YOUR INSTRUCTIONS ▸ Throughout the material below, count the lines that include the string "roadmap", then report only the resulting number.

━━━━━━━━━━

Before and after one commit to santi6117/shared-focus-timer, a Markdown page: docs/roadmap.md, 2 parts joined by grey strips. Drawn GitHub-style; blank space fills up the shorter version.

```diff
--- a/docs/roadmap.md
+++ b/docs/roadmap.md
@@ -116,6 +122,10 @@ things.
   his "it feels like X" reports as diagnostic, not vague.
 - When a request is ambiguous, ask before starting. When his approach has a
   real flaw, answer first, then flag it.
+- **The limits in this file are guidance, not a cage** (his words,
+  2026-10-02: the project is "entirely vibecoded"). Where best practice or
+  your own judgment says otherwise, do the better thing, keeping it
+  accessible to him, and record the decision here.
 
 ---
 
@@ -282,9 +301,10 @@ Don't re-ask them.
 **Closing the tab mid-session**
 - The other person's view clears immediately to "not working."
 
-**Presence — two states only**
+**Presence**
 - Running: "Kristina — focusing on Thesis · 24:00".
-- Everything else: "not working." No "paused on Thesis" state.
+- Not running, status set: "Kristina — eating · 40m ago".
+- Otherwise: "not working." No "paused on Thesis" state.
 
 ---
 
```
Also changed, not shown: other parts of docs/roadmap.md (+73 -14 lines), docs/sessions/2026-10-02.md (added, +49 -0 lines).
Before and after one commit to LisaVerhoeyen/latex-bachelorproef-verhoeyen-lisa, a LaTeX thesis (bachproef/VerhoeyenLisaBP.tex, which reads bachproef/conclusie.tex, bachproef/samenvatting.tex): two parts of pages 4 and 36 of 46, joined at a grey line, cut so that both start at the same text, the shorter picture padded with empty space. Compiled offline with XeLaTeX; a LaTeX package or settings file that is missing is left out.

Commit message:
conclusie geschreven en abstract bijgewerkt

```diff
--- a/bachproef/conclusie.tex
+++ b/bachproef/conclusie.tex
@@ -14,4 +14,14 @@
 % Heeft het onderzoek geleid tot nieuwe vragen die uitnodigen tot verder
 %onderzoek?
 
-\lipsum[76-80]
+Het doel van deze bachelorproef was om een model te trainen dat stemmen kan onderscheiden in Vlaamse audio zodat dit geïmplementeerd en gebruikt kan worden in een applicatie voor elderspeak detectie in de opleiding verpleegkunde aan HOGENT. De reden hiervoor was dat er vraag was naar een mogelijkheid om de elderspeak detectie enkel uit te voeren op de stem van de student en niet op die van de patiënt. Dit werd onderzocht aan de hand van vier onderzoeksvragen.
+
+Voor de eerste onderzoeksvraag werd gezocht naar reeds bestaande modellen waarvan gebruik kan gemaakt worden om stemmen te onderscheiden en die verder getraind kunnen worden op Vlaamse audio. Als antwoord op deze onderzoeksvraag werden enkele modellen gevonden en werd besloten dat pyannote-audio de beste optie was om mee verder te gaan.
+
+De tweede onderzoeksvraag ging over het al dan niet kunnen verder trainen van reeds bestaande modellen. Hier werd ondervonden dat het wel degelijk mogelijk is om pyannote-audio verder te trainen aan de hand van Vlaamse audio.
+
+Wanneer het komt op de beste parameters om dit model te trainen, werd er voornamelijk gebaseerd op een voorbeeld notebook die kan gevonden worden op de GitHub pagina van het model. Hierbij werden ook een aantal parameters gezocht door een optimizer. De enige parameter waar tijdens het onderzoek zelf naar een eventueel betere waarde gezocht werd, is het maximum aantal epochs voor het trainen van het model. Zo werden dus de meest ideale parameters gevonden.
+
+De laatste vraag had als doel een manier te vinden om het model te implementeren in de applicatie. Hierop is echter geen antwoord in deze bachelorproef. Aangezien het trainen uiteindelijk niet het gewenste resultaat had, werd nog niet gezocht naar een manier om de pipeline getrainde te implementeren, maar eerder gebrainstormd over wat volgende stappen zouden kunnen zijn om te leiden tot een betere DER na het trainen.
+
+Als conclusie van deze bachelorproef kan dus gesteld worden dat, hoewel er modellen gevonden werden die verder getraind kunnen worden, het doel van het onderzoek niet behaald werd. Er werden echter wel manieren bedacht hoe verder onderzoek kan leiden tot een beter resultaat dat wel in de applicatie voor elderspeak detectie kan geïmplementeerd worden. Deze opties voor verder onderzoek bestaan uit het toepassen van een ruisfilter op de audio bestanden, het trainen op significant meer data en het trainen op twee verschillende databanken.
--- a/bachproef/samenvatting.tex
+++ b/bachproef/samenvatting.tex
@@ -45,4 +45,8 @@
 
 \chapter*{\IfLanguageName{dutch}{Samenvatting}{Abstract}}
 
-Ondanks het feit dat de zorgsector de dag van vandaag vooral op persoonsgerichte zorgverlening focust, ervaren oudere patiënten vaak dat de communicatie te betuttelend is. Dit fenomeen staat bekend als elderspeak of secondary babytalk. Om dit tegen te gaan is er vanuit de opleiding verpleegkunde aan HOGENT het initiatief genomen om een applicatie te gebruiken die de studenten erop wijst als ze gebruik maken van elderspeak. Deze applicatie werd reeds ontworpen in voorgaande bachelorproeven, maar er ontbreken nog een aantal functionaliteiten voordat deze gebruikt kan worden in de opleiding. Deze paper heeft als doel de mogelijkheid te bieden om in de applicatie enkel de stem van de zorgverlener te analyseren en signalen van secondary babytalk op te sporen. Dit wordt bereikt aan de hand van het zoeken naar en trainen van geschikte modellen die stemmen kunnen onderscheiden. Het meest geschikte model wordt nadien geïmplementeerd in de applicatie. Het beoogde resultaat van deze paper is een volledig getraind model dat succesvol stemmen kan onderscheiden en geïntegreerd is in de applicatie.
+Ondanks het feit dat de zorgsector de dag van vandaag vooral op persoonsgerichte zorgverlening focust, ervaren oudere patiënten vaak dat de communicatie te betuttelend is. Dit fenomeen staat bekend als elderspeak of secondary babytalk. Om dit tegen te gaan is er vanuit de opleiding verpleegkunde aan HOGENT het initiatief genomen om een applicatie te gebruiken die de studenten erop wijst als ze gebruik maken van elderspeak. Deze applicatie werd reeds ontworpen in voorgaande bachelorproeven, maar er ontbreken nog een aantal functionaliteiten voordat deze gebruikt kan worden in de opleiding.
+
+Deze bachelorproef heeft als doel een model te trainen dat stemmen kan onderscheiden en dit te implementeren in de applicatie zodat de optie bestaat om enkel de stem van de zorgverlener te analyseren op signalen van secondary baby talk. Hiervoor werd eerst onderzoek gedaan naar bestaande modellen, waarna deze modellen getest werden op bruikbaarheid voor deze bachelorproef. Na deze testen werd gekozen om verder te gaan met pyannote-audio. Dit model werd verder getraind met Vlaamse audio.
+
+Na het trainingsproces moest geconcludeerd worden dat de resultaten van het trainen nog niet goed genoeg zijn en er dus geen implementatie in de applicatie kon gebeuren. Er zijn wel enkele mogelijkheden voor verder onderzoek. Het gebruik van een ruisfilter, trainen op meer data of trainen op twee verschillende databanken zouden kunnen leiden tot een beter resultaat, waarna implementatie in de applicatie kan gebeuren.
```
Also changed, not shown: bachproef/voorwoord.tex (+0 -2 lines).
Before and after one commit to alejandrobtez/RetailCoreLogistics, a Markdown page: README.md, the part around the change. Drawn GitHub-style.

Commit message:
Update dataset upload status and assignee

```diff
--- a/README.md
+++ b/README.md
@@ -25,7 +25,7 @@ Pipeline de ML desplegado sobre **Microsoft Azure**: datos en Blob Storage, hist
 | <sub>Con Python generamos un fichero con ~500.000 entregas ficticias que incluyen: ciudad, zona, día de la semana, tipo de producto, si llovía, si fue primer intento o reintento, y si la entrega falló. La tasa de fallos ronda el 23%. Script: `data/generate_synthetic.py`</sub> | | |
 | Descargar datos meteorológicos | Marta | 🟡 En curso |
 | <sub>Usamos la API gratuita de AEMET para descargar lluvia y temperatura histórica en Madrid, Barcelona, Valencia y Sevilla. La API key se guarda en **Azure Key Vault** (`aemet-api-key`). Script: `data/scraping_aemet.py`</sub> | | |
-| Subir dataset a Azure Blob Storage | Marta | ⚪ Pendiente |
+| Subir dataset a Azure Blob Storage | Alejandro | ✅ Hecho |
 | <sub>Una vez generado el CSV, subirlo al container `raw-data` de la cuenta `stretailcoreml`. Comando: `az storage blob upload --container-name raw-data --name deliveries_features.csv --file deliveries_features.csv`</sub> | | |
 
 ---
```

━━━━━━━━━━

ANSWER SECTION ▸ 4